**Problem statement**: Show every line in the material below in which the string "defined" appears.
* * * * * * * * *
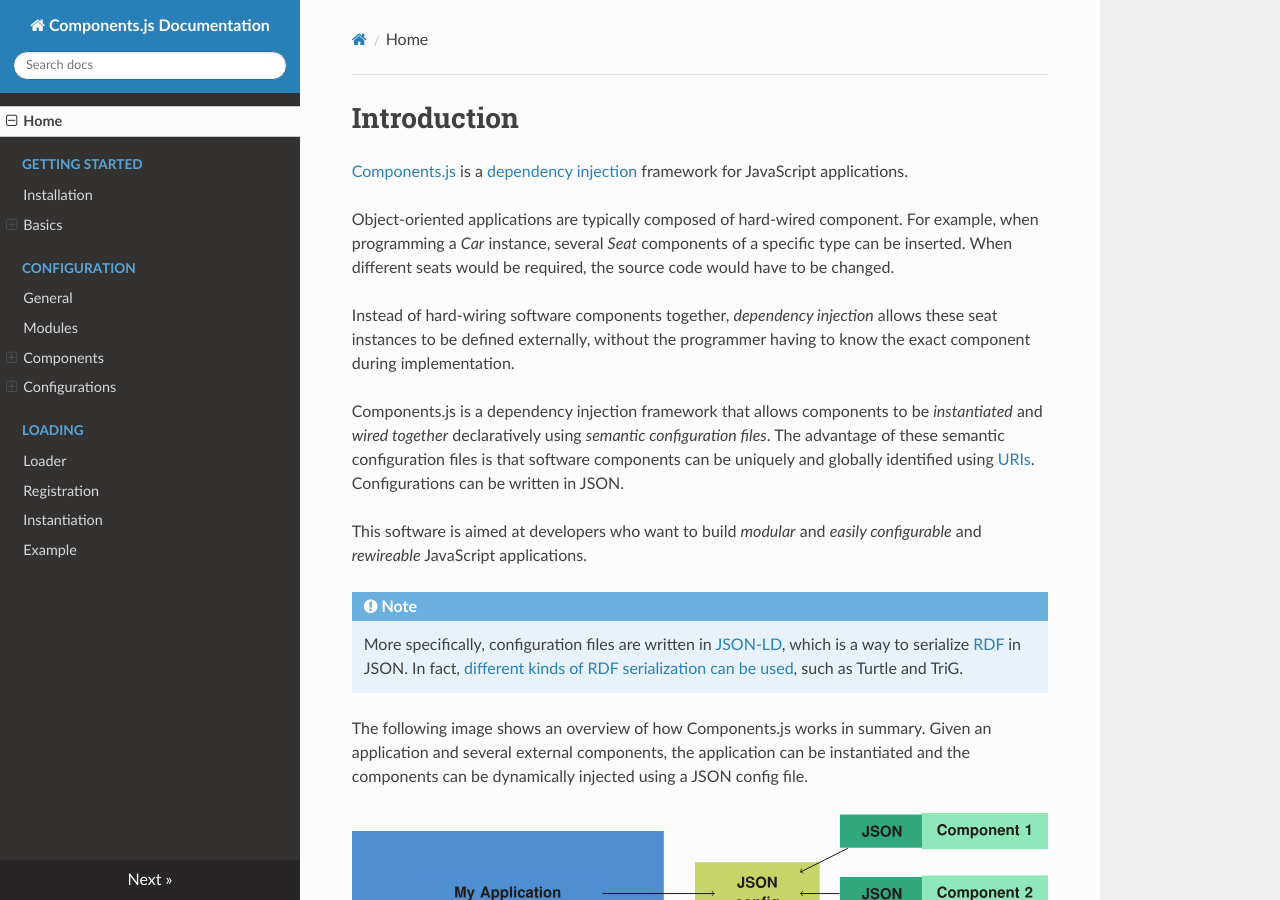
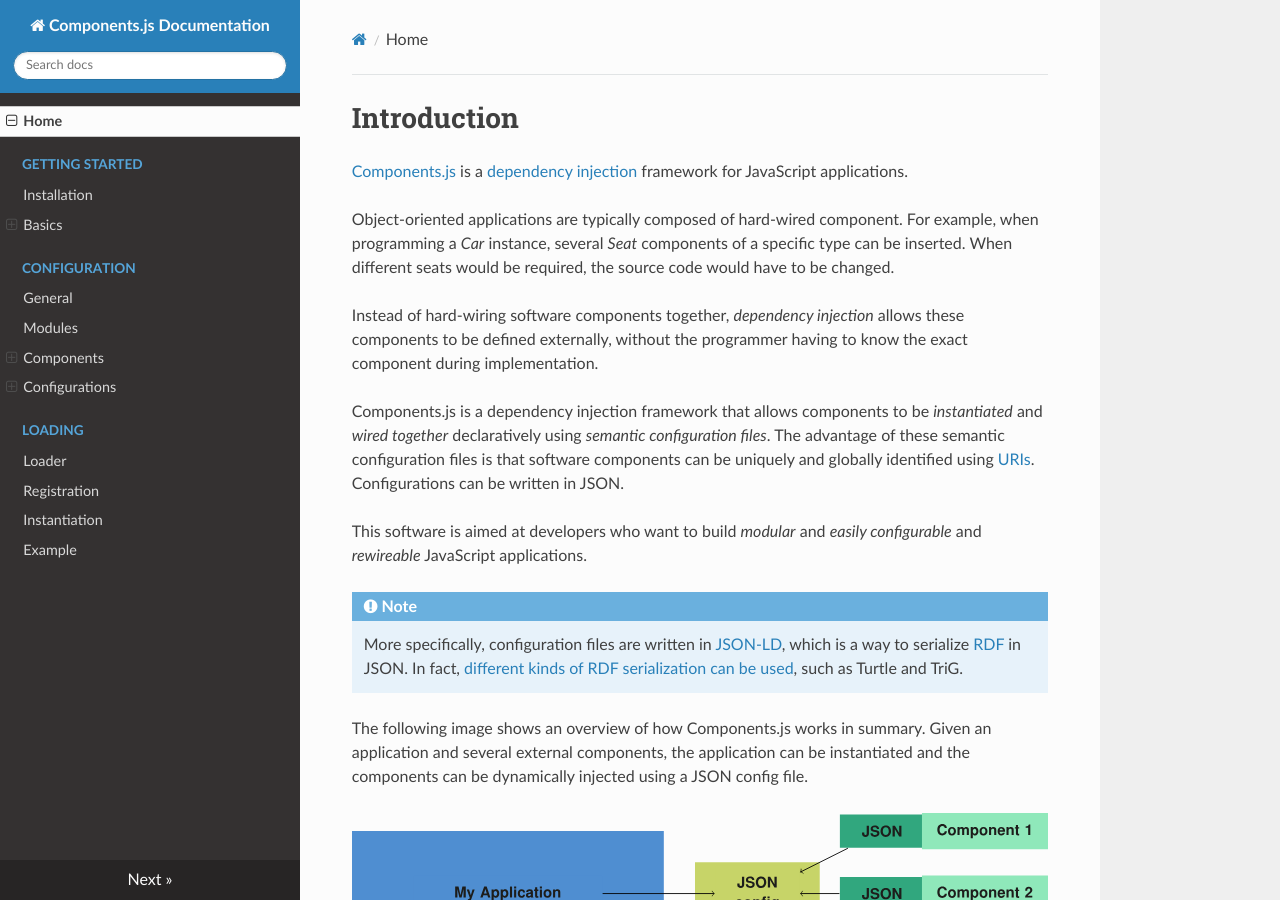
Before and after one commit to LinkedSoftwareDependencies/Documentation-Components.js, an MkDocs documentation site: the page built from docs/index.md, in a window 1280 px wide and 900 px high. Built offline with MkDocs 1.6.1, drawn with Linux system fonts in a browser that asks for light colours; nearby versions of some CDN libraries; old or Windows-style settings are respelled for this version of MkDocs.

Commit message:
Improve introduction

```diff
--- a/docs/index.md
+++ b/docs/index.md
@@ -7,7 +7,7 @@ For example, when programming a _Car_ instance, several _Seat_ components of a s
 When different seats would be required, the source code would have to be changed.
 
 Instead of hard-wiring software components together, _dependency injection_
-allows these seat instances to be defined externally,
+allows these components to be defined externally,
 without the programmer having to know the exact component during implementation.
 
 Components.js is a dependency injection framework that allows components
```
* * * * * * * * *
**Result**:
-allows these seat instances to be defined externally,
+allows these components to be defined externally,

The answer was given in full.